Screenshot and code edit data
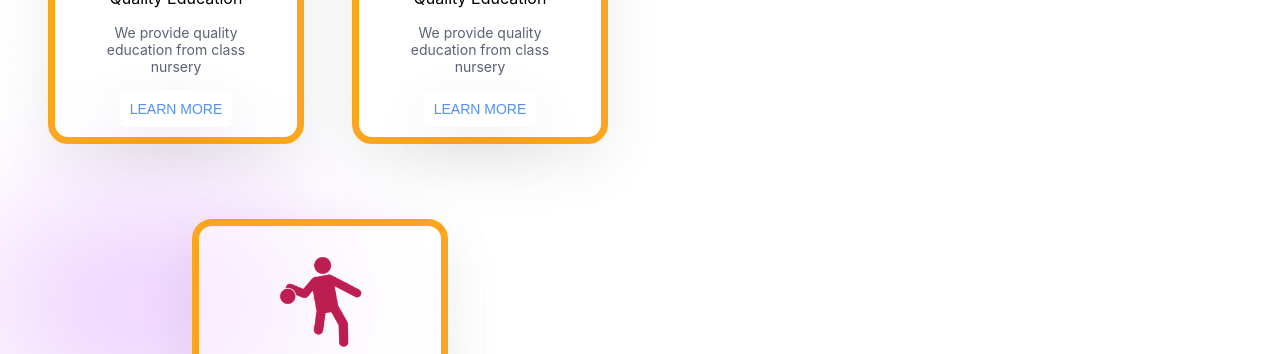
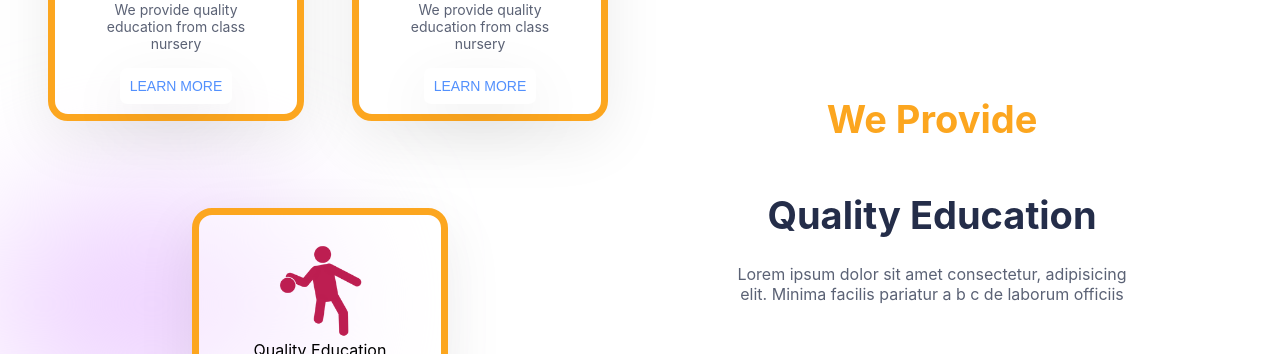
Before and after one commit to Joyin2/UKP-School-Website-in-React-js, a React (Create React App) app: page / in a window 1280 px wide. Shown: the part 1013-1367 px from the top of the page. Built offline with nearby package versions, Linux system fonts and the light colour scheme.

Commit message:
best education

```diff
--- a/src/components/BestEducation/BestEducation.js
+++ b/src/components/BestEducation/BestEducation.js
@@ -63,7 +63,18 @@ const BestEducation = () => {
         {/* <div className="blur t-blur2" style={{ background: "skyblue" }}></div> */}
       </div>
       <div className="cards-details">
-        <h1>We Provide Quality Education</h1>
+        <span>
+          <h1>We Provide</h1>
+        </span>
+
+        <span>
+          <h1>Quality Education</h1>
+        </span>
+
+        <span>
+          Lorem ipsum dolor sit amet consectetur, adipisicing elit. Minima
+          facilis pariatur a b c de laborum officiis
+        </span>
       </div>
     </div>
   );
--- a/src/components/BestEducation/BestEducation.scss
+++ b/src/components/BestEducation/BestEducation.scss
@@ -1,4 +1,4 @@
-.best-education{
+.best-education {
   padding: 0.3rem 3.5rem;
   color: black;
   height: 100vh;
@@ -7,7 +7,8 @@
   position: relative;
   align-items: center;
   justify-content: center;
-  .cards{
+
+  .cards {
     display: flex;
     flex-wrap: wrap;
     position: relative;
@@ -16,40 +17,68 @@
     align-items: center;
     justify-content: center;
     // background-color: aqua;
-    div:nth-of-type(1){
+    div:nth-of-type(1) {
       position: absolute;
       right: -1;
-      top: 2rem;
+      top: 1.3rem;
     }
-    div:nth-of-type(2){
+    div:nth-of-type(2) {
       position: absolute;
       right: -1;
-      top: 2rem;
+      top: 1.3rem;
     }
     // div:nth-of-type(3){
     //   position: absolute;
     //   left: 0;
     //   bottom: -1;
     // }
-    div:nth-of-type(3){
+    div:nth-of-type(3) {
       position: absolute;
       right: -1;
       bottom: -1;
     }
-    .t-blur1{
+    .t-blur1 {
       position: absolute;
       top: 25rem;
       left: -5rem;
     }
-    .t-blur2{
+    .t-blur2 {
       top: 25rem;
     }
   }
-  .cards-details{
+  .cards-details {
     display: flex;
     position: relative;
+    flex-direction: column;
+    align-items: center;
+    justify-content: center;
     width: 50%;
     height: 100%;
+    // gap: 2rem;
     color: rgb(0, 0, 0);
+    // background-color: cadetblue;
+
+    span:nth-of-type(1) {
+      h1 {
+        color: var(--orange);
+        font-size: 38px;
+      }
+    }
+    span:nth-of-type(2) {
+      h1 {
+        color: var(--black);
+        font-size: 38px;
+      }
+    }
+
+    span:nth-of-type(3) {
+      position: relative;
+      display: flex;
+      align-items: center;
+      text-align: center;
+      justify-content: center;
+      padding: 0px 6rem 0px 6rem;
+      color: var(--gray);
+    }
   }
 }
```
Also changed, not shown: src/img/education.png (added), src/img/students-stand-position.png (added).
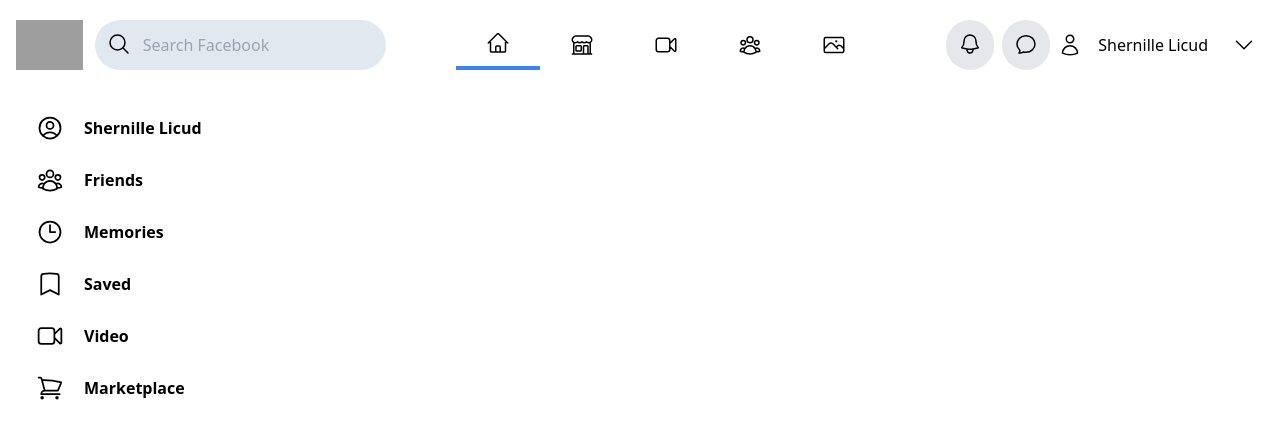
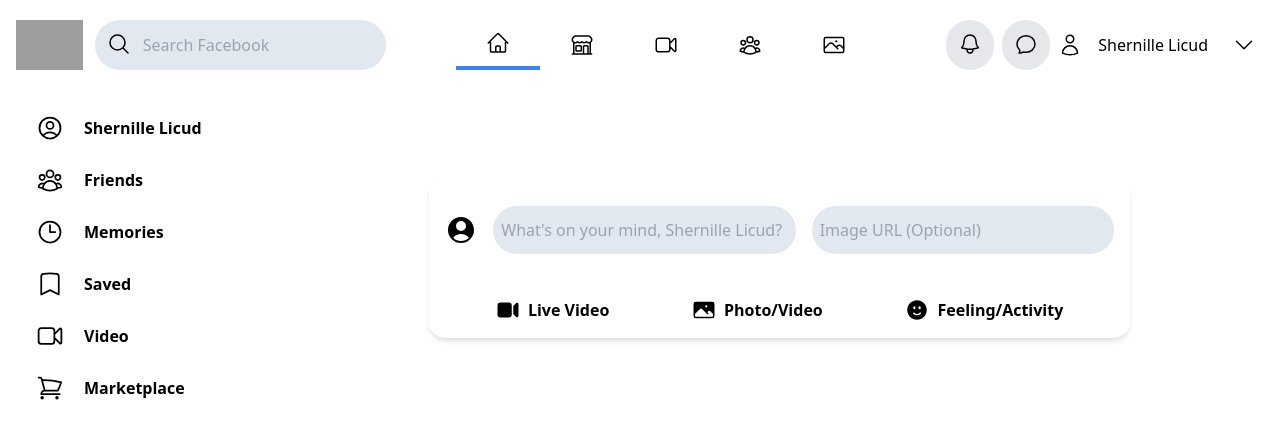
Before and after one commit to shernille37/Facebook-Clone, a Next.js app: page / in a window 1280 px wide. Shown: the top 438 px of the page. Built offline with nearby package versions, Linux system fonts and the light colour scheme; grey boxes are pictures that could not be loaded.

Commit message:
Implement Post Form

```diff
--- a/app/page.jsx
+++ b/app/page.jsx
@@ -1,9 +1,11 @@
+import Feed from "@/components/Feed";
 import Sidebar from "@/components/Sidebar";
 
 export default function Home() {
   return (
     <div className="flex">
       <Sidebar />
+      <Feed />
     </div>
   );
 }
--- /dev/null
+++ b/components/Feed.jsx
@@ -0,0 +1,11 @@
+import PostForm from "./PostForm";
+
+const Feed = () => {
+  return (
+    <div className="flex flex-1 flex-col justify-center items-center py-8 px-[150px]">
+      <PostForm />
+    </div>
+  );
+};
+
+export default Feed;
--- /dev/null
+++ b/components/PostForm.jsx
@@ -0,0 +1,48 @@
+import {
+  FaceSmileIcon,
+  PhotoIcon,
+  UserCircleIcon,
+  VideoCameraIcon,
+} from "@heroicons/react/24/solid";
+
+const PostForm = () => {
+  return (
+    <div className="flex flex-col bg-white rounded-2xl shadow-md w-full">
+      <div className="flex p-4 justify-center items-center border-b-blue-200 rounded-lg">
+        <UserCircleIcon className="size-8" />
+        <form className="flex flex-1">
+          <input
+            type="text"
+            placeholder="What's on your mind, Shernille Licud?"
+            className="flex-1 ml-4 outline-0 border-none px-2 py-3 rounded-full my-3 bg-slate-200"
+          />
+
+          <input
+            type="text"
+            placeholder="Image URL (Optional)"
+            className="flex-1 ml-4 outline-0 border-none px-2 py-3 rounded-full my-3 bg-slate-200"
+          />
+
+          <button className="hidden">Hidden Submit</button>
+        </form>
+      </div>
+
+      <div className="flex justify-evenly">
+        <div className="p-3 flex items-center m-1 hover:bg-slate-200 hover:rounded-3xl cursor-pointer">
+          <VideoCameraIcon className="size-6 " />
+          <h3 className="font-semibold ml-2">Live Video</h3>
+        </div>
+        <div className="p-3 flex items-center m-1 hover:bg-slate-200 hover:rounded-3xl cursor-pointer">
+          <PhotoIcon className="size-6 " />
+          <h3 className="font-semibold ml-2">Photo/Video</h3>
+        </div>
+        <div className="p-3 flex items-center m-1 hover:bg-slate-200 hover:rounded-3xl cursor-pointer">
+          <FaceSmileIcon className="size-6 " />
+          <h3 className="font-semibold ml-2">Feeling/Activity</h3>
+        </div>
+      </div>
+    </div>
+  );
+};
+
+export default PostForm;
--- a/components/Sidebar.jsx
+++ b/components/Sidebar.jsx
@@ -10,7 +10,7 @@
 
 const Sidebar = () => {
   return (
-    <div className="flex-[0.22] px-6 py-3">
+    <div className="flex-[0.33] px-6 py-3">
       <SidebarRow Icon={UserCircleIcon} title={"Shernille Licud"} />
       <SidebarRow Icon={UserGroupIcon} title={"Friends"} />
       <SidebarRow Icon={ClockIcon} title={"Memories"} />
```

YOUR GOAL: Print the entries again exactly as they appear above. Do not print the pictures.

OUTPUT OF THE TASK:
Before and after one commit to Joyin2/UKP-School-Website-in-React-js, a React (Create React App) app: page / in a window 1280 px wide. Shown: the part 1013-1367 px from the top of the page. Built offline with nearby package versions, Linux system fonts and the light colour scheme.

Commit message:
best education

```diff
--- a/src/components/BestEducation/BestEducation.js
+++ b/src/components/BestEducation/BestEducation.js
@@ -63,7 +63,18 @@ const BestEducation = () => {
         {/* <div className="blur t-blur2" style={{ background: "skyblue" }}></div> */}
       </div>
       <div className="cards-details">
-        <h1>We Provide Quality Education</h1>
+        <span>
+          <h1>We Provide</h1>
+        </span>
+
+        <span>
+          <h1>Quality Education</h1>
+        </span>
+
+        <span>
+          Lorem ipsum dolor sit amet consectetur, adipisicing elit. Minima
+          facilis pariatur a b c de laborum officiis
+        </span>
       </div>
     </div>
   );
--- a/src/components/BestEducation/BestEducation.scss
+++ b/src/components/BestEducation/BestEducation.scss
@@ -1,4 +1,4 @@
-.best-education{
+.best-education {
   padding: 0.3rem 3.5rem;
   color: black;
   height: 100vh;
@@ -7,7 +7,8 @@
   position: relative;
   align-items: center;
   justify-content: center;
-  .cards{
+
+  .cards {
     display: flex;
     flex-wrap: wrap;
     position: relative;
@@ -16,40 +17,68 @@
     align-items: center;
     justify-content: center;
     // background-color: aqua;
-    div:nth-of-type(1){
+    div:nth-of-type(1) {
       position: absolute;
       right: -1;
-      top: 2rem;
+      top: 1.3rem;
     }
-    div:nth-of-type(2){
+    div:nth-of-type(2) {
       position: absolute;
       right: -1;
-      top: 2rem;
+      top: 1.3rem;
     }
     // div:nth-of-type(3){
     //   position: absolute;
     //   left: 0;
     //   bottom: -1;
     // }
-    div:nth-of-type(3){
+    div:nth-of-type(3) {
       position: absolute;
       right: -1;
       bottom: -1;
     }
-    .t-blur1{
+    .t-blur1 {
       position: absolute;
       top: 25rem;
       left: -5rem;
     }
-    .t-blur2{
+    .t-blur2 {
       top: 25rem;
     }
   }
-  .cards-details{
+  .cards-details {
     display: flex;
     position: relative;
+    flex-direction: column;
+    align-items: center;
+    justify-content: center;
     width: 50%;
     height: 100%;
+    // gap: 2rem;
     color: rgb(0, 0, 0);
+    // background-color: cadetblue;
+
+    span:nth-of-type(1) {
+      h1 {
+        color: var(--orange);
+        font-size: 38px;
+      }
+    }
+    span:nth-of-type(2) {
+      h1 {
+        color: var(--black);
+        font-size: 38px;
+      }
+    }
+
+    span:nth-of-type(3) {
+      position: relative;
+      display: flex;
+      align-items: center;
+      text-align: center;
+      justify-content: center;
+      padding: 0px 6rem 0px 6rem;
+      color: var(--gray);
+    }
   }
 }
```
Also changed, not shown: src/img/education.png (added), src/img/students-stand-position.png (added).
Before and after one commit to shernille37/Facebook-Clone, a Next.js app: page / in a window 1280 px wide. Shown: the top 438 px of the page. Built offline with nearby package versions, Linux system fonts and the light colour scheme; grey boxes are pictures that could not be loaded.

Commit message:
Implement Post Form

```diff
--- a/app/page.jsx
+++ b/app/page.jsx
@@ -1,9 +1,11 @@
+import Feed from "@/components/Feed";
 import Sidebar from "@/components/Sidebar";
 
 export default function Home() {
   return (
     <div className="flex">
       <Sidebar />
+      <Feed />
     </div>
   );
 }
--- /dev/null
+++ b/components/Feed.jsx
@@ -0,0 +1,11 @@
+import PostForm from "./PostForm";
+
+const Feed = () => {
+  return (
+    <div className="flex flex-1 flex-col justify-center items-center py-8 px-[150px]">
+      <PostForm />
+    </div>
+  );
+};
+
+export default Feed;
--- /dev/null
+++ b/components/PostForm.jsx
@@ -0,0 +1,48 @@
+import {
+  FaceSmileIcon,
+  PhotoIcon,
+  UserCircleIcon,
+  VideoCameraIcon,
+} from "@heroicons/react/24/solid";
+
+const PostForm = () => {
+  return (
+    <div className="flex flex-col bg-white rounded-2xl shadow-md w-full">
+      <div className="flex p-4 justify-center items-center border-b-blue-200 rounded-lg">
+        <UserCircleIcon className="size-8" />
+        <form className="flex flex-1">
+          <input
+            type="text"
+            placeholder="What's on your mind, Shernille Licud?"
+            className="flex-1 ml-4 outline-0 border-none px-2 py-3 rounded-full my-3 bg-slate-200"
+          />
+
+          <input
+            type="text"
+            placeholder="Image URL (Optional)"
+            className="flex-1 ml-4 outline-0 border-none px-2 py-3 rounded-full my-3 bg-slate-200"
+          />
+
+          <button className="hidden">Hidden Submit</button>
+        </form>
+      </div>
+
+      <div className="flex justify-evenly">
+        <div className="p-3 flex items-center m-1 hover:bg-slate-200 hover:rounded-3xl cursor-pointer">
+          <VideoCameraIcon className="size-6 " />
+          <h3 className="font-semibold ml-2">Live Video</h3>
+        </div>
+        <div className="p-3 flex items-center m-1 hover:bg-slate-200 hover:rounded-3xl cursor-pointer">
+          <PhotoIcon className="size-6 " />
+          <h3 className="font-semibold ml-2">Photo/Video</h3>
+        </div>
+        <div className="p-3 flex items-center m-1 hover:bg-slate-200 hover:rounded-3xl cursor-pointer">
+          <FaceSmileIcon className="size-6 " />
+          <h3 className="font-semibold ml-2">Feeling/Activity</h3>
+        </div>
+      </div>
+    </div>
+  );
+};
+
+export default PostForm;
--- a/components/Sidebar.jsx
+++ b/components/Sidebar.jsx
@@ -10,7 +10,7 @@
 
 const Sidebar = () => {
   return (
-    <div className="flex-[0.22] px-6 py-3">
+    <div className="flex-[0.33] px-6 py-3">
       <SidebarRow Icon={UserCircleIcon} title={"Shernille Licud"} />
       <SidebarRow Icon={UserGroupIcon} title={"Friends"} />
       <SidebarRow Icon={ClockIcon} title={"Memories"} />
```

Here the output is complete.